» PROBLEM TO WORK ON
Pictures appear in the records below; write out everything else exactly.

» GIVEN DATA
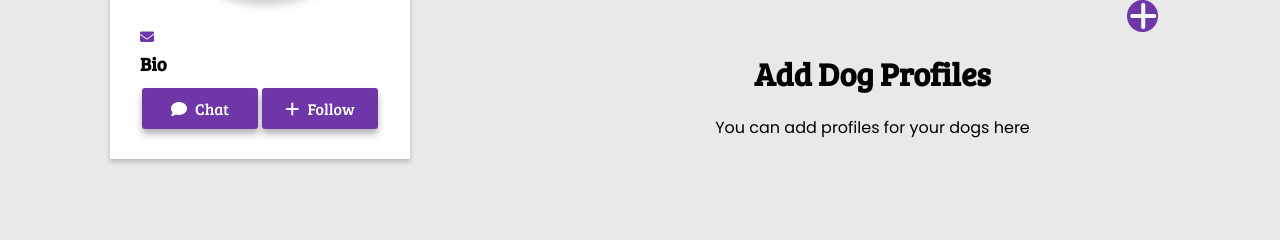
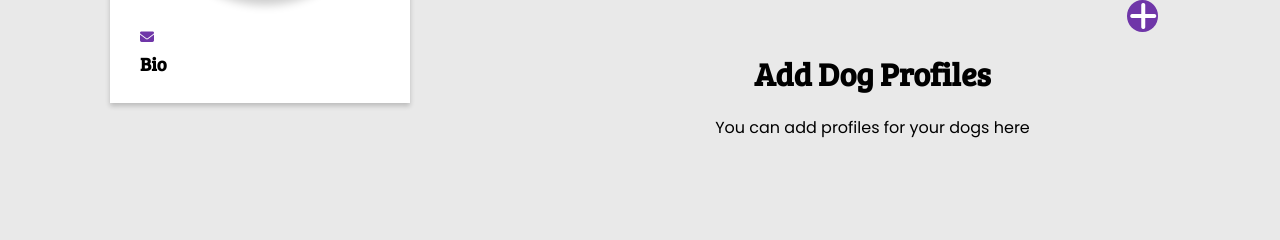
Before and after one commit to gcivil-nyu-org/INET-Monday-Spring2023-Team-1, a Django app: template doghub_app/templates/doghub_app/user_profile.html in a window 1280 px wide; the page is wider, and only the part inside the window is pictured. Shown: the part 340-580 px from the top of that part. Run offline with Django 4.2, Linux system fonts and the light colour scheme; the template is opened without the code that fills it, so the values that code supplies are empty; some libraries are stand-ins or nearby versions.

Commit message:
removed the chat and follow icon when viewing your own profile

```diff
--- a/doghub_app/templates/doghub_app/user_profile.html
+++ b/doghub_app/templates/doghub_app/user_profile.html
@@ -108,8 +108,8 @@
             </p>
           </div>
           <div class="profile-btn">
-            <button class="chatbtn" id="chatBtn"><i class="fa fa-comment"></i> Chat</button>
-            <button class="createbtn" id="follow-user"><i id= "follow_icon" class="fa fa-plus"></i> Follow</button>
+             <!--  button class="chatbtn" id="chatBtn"><i class="fa fa-comment"></i> Chat</button>
+            <button class="createbtn" id="follow-user"><i id= "follow_icon" class="fa fa-plus"></i> Follow</button> -->
           </div>
           <!-- <div class="user-rating">
             <h3 class="rating">4.5</h3>
```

» COMPLETED TASK
Before and after one commit to gcivil-nyu-org/INET-Monday-Spring2023-Team-1, a Django app: template doghub_app/templates/doghub_app/user_profile.html in a window 1280 px wide; the page is wider, and only the part inside the window is pictured. Shown: the part 340-580 px from the top of that part. Run offline with Django 4.2, Linux system fonts and the light colour scheme; the template is opened without the code that fills it, so the values that code supplies are empty; some libraries are stand-ins or nearby versions.

Commit message:
removed the chat and follow icon when viewing your own profile

```diff
--- a/doghub_app/templates/doghub_app/user_profile.html
+++ b/doghub_app/templates/doghub_app/user_profile.html
@@ -108,8 +108,8 @@
             </p>
           </div>
           <div class="profile-btn">
-            <button class="chatbtn" id="chatBtn"><i class="fa fa-comment"></i> Chat</button>
-            <button class="createbtn" id="follow-user"><i id= "follow_icon" class="fa fa-plus"></i> Follow</button>
+             <!--  button class="chatbtn" id="chatBtn"><i class="fa fa-comment"></i> Chat</button>
+            <button class="createbtn" id="follow-user"><i id= "follow_icon" class="fa fa-plus"></i> Follow</button> -->
           </div>
           <!-- <div class="user-rating">
             <h3 class="rating">4.5</h3>
```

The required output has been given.